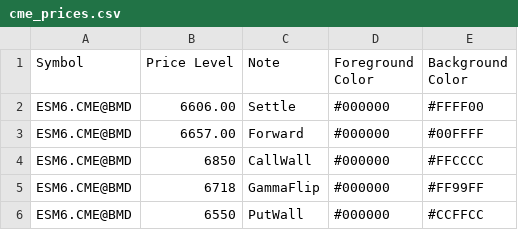
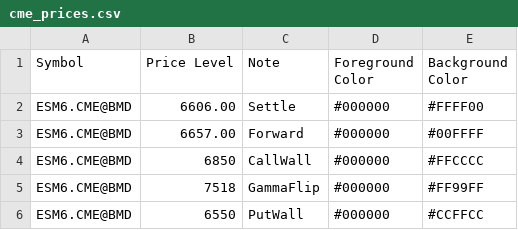
Before and after one commit to sadlerry-lab/bookmap-notes, a CSV file: cme_prices.csv, drawn as a sheet.

Commit message:
Update GammaFlip price in cme_prices.csv

```diff
--- a/cme_prices.csv
+++ b/cme_prices.csv
@@ -4,3 +4,3 @@ ESM6.CME@BMD,6657.00,Forward,#000000,#00FFFF
 ESM6.CME@BMD,6850,CallWall,#000000,#FFCCCC
-ESM6.CME@BMD,6718,GammaFlip,#000000,#FF99FF
+ESM6.CME@BMD,7518,GammaFlip,#000000,#FF99FF
 ESM6.CME@BMD,6550,PutWall,#000000,#CCFFCC
```
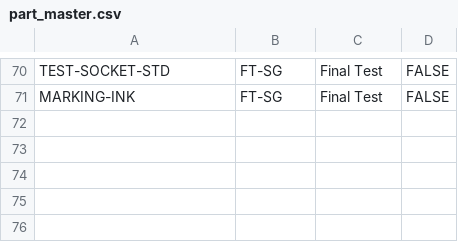
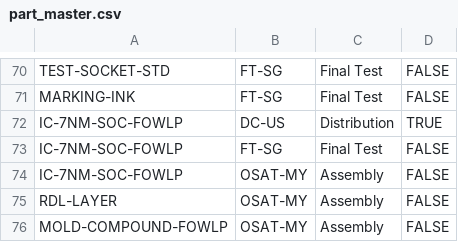
Before and after one commit to dahliaki04/SCAFFOLD, a CSV file: demo/part_master.csv, drawn as a sheet; only a part is shown, gaps mark what is left out.

```diff
--- a/demo/part_master.csv
+++ b/demo/part_master.csv
@@ -71 +71,6 @@ TEST-SOCKET-STD,FT-SG,Final Test,FALSE
 MARKING-INK,FT-SG,Final Test,FALSE
+IC-7NM-SOC-FOWLP,DC-US,Distribution,TRUE
+IC-7NM-SOC-FOWLP,FT-SG,Final Test,FALSE
+IC-7NM-SOC-FOWLP,OSAT-MY,Assembly,FALSE
+RDL-LAYER,OSAT-MY,Assembly,FALSE
+MOLD-COMPOUND-FOWLP,OSAT-MY,Assembly,FALSE
```
Also changed, not shown: demo/bom_structure.csv, demo/supplier_map.csv, 5 other files.
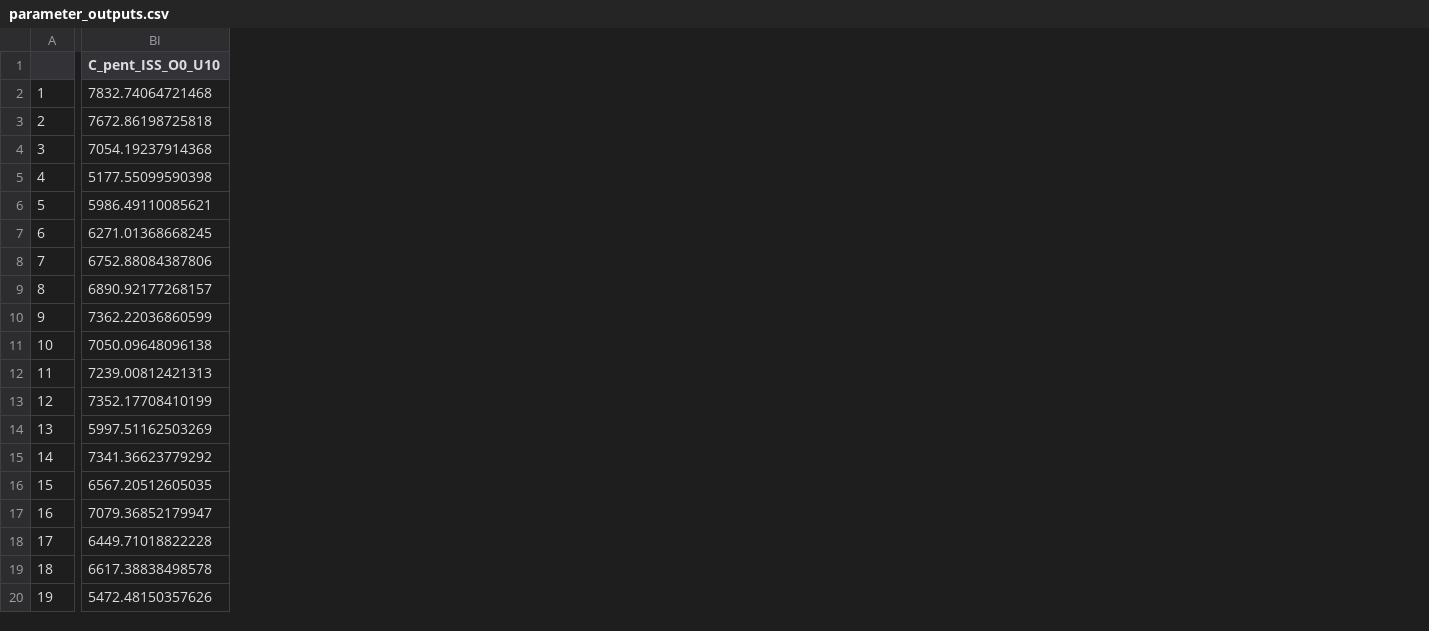
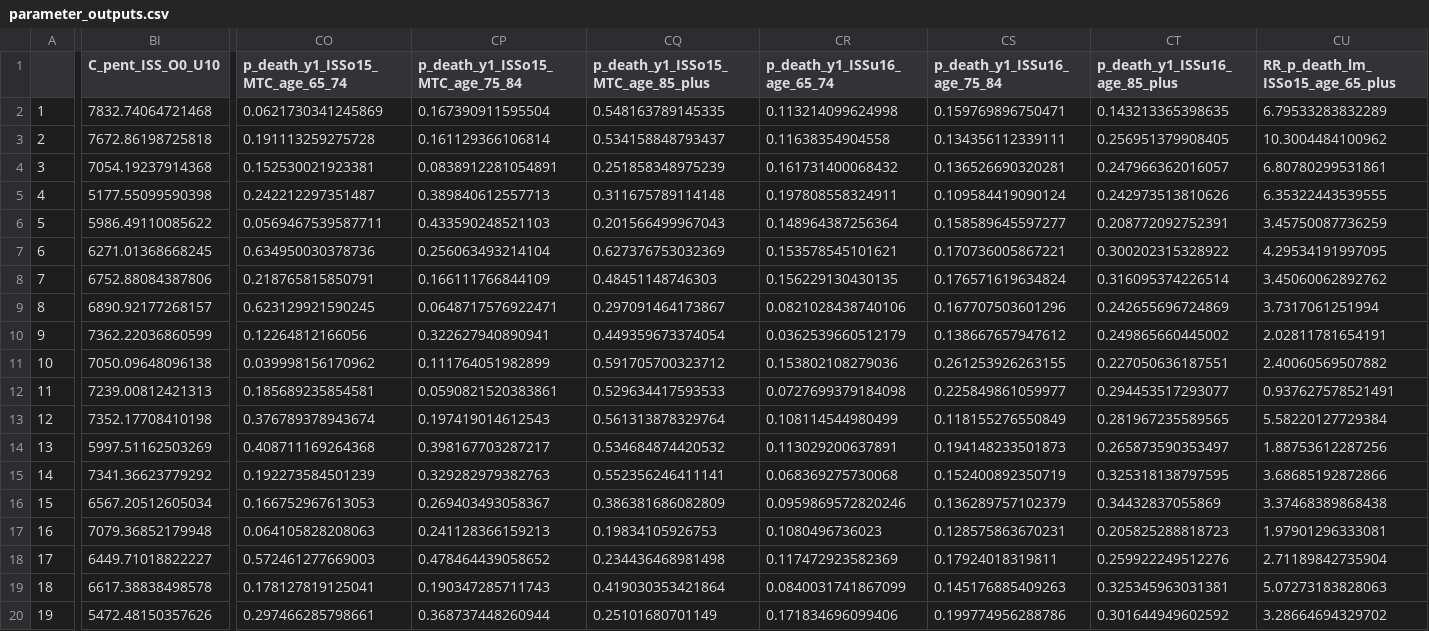
Before and after one commit to DanPollardSheff/ideal-winner, a CSV file: parameter_outputs.csv, drawn as a sheet; only a part is shown, gaps mark what is left out; the diff covers the shown part only; the diff names each change by its address in the sheet, - before the commit and + after, or states it on an @@ line.

Commit message:
Updated the RR parameters for inhospital mortality in the elderly (65+) & updated the code to have a switch between using the eldery specific RR for inhospital mortality and not & added functionality to use the different RRs

```diff
--- a/parameter_outputs.csv
+++ b/parameter_outputs.csv
+column CO (p_death_y1_ISSo15_MTC_age_65_74), rows 2-20: 0.0621730341245869 | 0.191113259275728 | 0.152530021923381 | 0.242212297351487 | 0.0569467539587711 | 0.634950030378736 | 0.218765815850791 | 0.623129921590245 | 0.12264812166056 | 0.039998156170962 | 0.185689235854581 | 0.376789378943674 | 0.408711169264368 | 0.192273584501239 | 0.166752967613053 | 0.064105828208063 | 0.572461277669003 | 0.178127819125041 | 0.297466285798661
+column CP (p_death_y1_ISSo15_MTC_age_75_84), rows 2-20: 0.167390911595504 | 0.161129366106814 | 0.0838912281054891 | 0.389840612557713 | 0.433590248521103 | 0.256063493214104 | 0.166111766844109 | 0.0648717576922471 | 0.322627940890941 | 0.111764051982899 | 0.0590821520383861 | 0.197419014612543 | 0.398167703287217 | 0.329282979382763 | 0.269403493058367 | 0.241128366159213 | 0.478464439058652 | 0.190347285711743 | 0.368737448260944
+column CQ, rows 1-20: p_death_y1_ISSo15_MTC_age_85_plus | 0.548163789145335 | 0.534158848793437 | 0.251858348975239 | 0.311675789114148 | 0.201566499967043 | 0.627376753032369 | 0.48451148746303 | 0.297091464173867 | 0.449359673374054 | 0.591705700323712 | 0.529634417593533 | 0.561313878329764 | 0.534684874420532 | 0.552356246411141 | 0.386381686082809 | 0.19834105926753 | 0.234436468981498 | 0.419030353421864 | 0.25101680701149
+column CR (p_death_y1_ISSu16_age_65_74), rows 2-20: 0.113214099624998 | 0.11638354904558 | 0.161731400068432 | 0.197808558324911 | 0.148964387256364 | 0.153578545101621 | 0.156229130430135 | 0.0821028438740106 | 0.0362539660512179 | 0.153802108279036 | 0.0727699379184098 | 0.108114544980499 | 0.113029200637891 | 0.068369275730068 | 0.0959869572820246 | 0.1080496736023 | 0.117472923582369 | 0.0840031741867099 | 0.171834696099406
+column CS (p_death_y1_ISSu16_age_75_84), rows 2-20: 0.159769896750471 | 0.134356112339111 | 0.136526690320281 | 0.109584419090124 | 0.158589645597277 | 0.170736005867221 | 0.176571619634824 | 0.167707503601296 | 0.138667657947612 | 0.261253926263155 | 0.225849861059977 | 0.118155276550849 | 0.194148233501873 | 0.152400892350719 | 0.136289757102379 | 0.128575863670231 | 0.17924018319811 | 0.145176885409263 | 0.199774956288786
+column CT (p_death_y1_ISSu16_age_85_plus), rows 2-20: 0.143213365398635 | 0.256951379908405 | 0.247966362016057 | 0.242973513810626 | 0.208772092752391 | 0.300202315328922 | 0.316095374226514 | 0.242655696724869 | 0.249865660445002 | 0.227050636187551 | 0.294453517293077 | 0.281967235589565 | 0.265873590353497 | 0.325318138797595 | 0.34432837055869 | 0.205825288818723 | 0.259922249512276 | 0.325345963031381 | 0.301644949602592
+column CU (RR_p_death_lm_ISSo15_age_65_plus), rows 2-20: 6.79533283832289 | 10.3004484100962 | 6.80780299531861 | 6.35322443539555 | 3.45750087736259 | 4.29534191997095 | 3.45060062892762 | 3.7317061251994 | 2.02811781654191 | 2.40060569507882 | 0.937627578521491 | 5.58220127729384 | 1.88753612287256 | 3.68685192872866 | 3.37468389868438 | 1.97901296333081 | 2.71189842735904 | 5.07273183828063 | 3.28664694329702
-BI6 (C_pent_ISS_O0_U10): 5986.49110085621
+BI6 (C_pent_ISS_O0_U10): 5986.49110085622
-BI13 (C_pent_ISS_O0_U10): 7352.17708410199
+BI13 (C_pent_ISS_O0_U10): 7352.17708410198
-BI16 (C_pent_ISS_O0_U10): 6567.20512605035
+BI16 (C_pent_ISS_O0_U10): 6567.20512605034
-BI17 (C_pent_ISS_O0_U10): 7079.36852179947
+BI17 (C_pent_ISS_O0_U10): 7079.36852179948
-BI18 (C_pent_ISS_O0_U10): 6449.71018822228
+BI18 (C_pent_ISS_O0_U10): 6449.71018822227
```
Also changed, not shown: 5 added columns and 7 edited cells elsewhere in this file, parameters.csv, 2 other files.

···

» **Aim of the task**: Copy, from the lines above, each one that holds "other".

» **Task output**:
Also changed, not shown: demo/bom_structure.csv, demo/supplier_map.csv, 5 other files.
Also changed, not shown: 5 added columns and 7 edited cells elsewhere in this file, parameters.csv, 2 other files.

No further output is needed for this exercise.